* Source information *
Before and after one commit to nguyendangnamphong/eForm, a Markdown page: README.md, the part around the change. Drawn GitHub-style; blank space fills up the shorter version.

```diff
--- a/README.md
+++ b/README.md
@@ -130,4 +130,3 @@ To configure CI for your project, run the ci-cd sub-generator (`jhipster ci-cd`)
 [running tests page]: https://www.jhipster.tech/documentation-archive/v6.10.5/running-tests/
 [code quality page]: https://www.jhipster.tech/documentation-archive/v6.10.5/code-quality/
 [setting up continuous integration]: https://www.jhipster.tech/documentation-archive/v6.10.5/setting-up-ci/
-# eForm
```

==

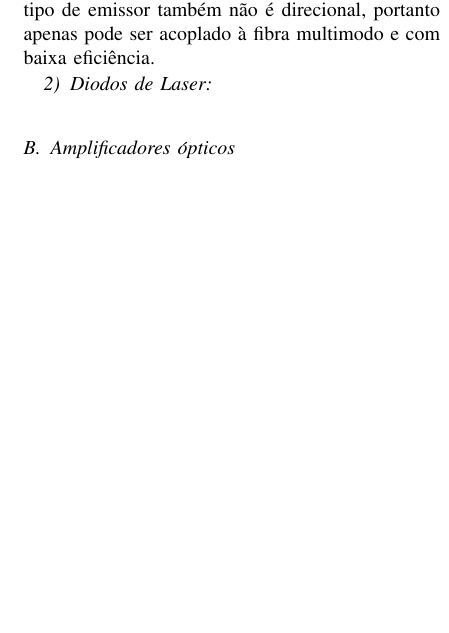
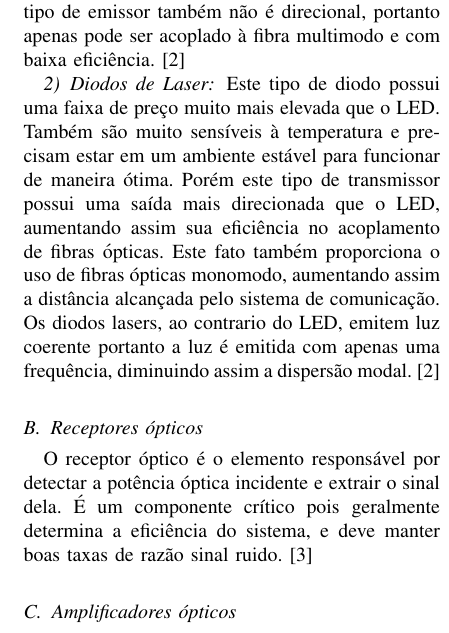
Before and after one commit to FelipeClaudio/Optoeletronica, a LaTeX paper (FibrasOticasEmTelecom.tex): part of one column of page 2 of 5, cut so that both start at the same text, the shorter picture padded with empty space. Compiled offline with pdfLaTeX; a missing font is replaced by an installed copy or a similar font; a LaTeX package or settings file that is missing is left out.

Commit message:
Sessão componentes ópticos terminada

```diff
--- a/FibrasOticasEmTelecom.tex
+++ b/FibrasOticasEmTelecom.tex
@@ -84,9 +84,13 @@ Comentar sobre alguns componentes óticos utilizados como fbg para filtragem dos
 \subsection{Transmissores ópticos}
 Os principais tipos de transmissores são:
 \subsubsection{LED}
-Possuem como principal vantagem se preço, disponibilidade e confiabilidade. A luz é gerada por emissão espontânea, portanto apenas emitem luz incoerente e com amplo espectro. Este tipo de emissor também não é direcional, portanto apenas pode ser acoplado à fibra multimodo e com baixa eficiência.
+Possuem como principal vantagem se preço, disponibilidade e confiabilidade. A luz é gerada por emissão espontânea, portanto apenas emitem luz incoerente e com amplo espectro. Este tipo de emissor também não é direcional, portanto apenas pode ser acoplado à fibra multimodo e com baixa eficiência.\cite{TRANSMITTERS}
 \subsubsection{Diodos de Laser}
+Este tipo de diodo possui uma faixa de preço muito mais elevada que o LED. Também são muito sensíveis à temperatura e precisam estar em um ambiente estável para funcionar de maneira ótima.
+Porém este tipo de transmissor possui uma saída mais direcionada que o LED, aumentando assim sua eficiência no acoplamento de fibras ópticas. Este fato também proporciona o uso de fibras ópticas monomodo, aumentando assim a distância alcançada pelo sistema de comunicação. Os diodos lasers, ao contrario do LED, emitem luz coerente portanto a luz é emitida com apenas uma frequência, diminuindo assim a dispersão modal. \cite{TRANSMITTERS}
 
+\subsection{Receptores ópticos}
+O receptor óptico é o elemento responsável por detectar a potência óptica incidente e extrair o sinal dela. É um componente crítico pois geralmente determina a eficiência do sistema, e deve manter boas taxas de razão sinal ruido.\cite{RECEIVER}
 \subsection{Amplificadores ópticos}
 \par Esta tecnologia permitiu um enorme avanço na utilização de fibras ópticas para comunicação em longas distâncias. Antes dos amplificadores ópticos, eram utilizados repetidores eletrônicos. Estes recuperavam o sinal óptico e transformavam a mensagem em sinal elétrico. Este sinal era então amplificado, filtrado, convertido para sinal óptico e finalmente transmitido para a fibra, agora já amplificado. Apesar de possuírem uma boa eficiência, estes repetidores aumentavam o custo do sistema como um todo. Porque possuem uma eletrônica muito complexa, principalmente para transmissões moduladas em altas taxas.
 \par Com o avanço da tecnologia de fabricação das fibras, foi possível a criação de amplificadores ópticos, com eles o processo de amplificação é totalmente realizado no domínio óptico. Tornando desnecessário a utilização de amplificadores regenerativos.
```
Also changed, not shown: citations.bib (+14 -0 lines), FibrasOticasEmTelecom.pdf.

* Task directions *
Copy all lines from the material above that hold the word "https".

* Answer space *
 [running tests page]: https://www.jhipster.tech/documentation-archive/v6.10.5/running-tests/
 [code quality page]: https://www.jhipster.tech/documentation-archive/v6.10.5/code-quality/
 [setting up continuous integration]: https://www.jhipster.tech/documentation-archive/v6.10.5/setting-up-ci/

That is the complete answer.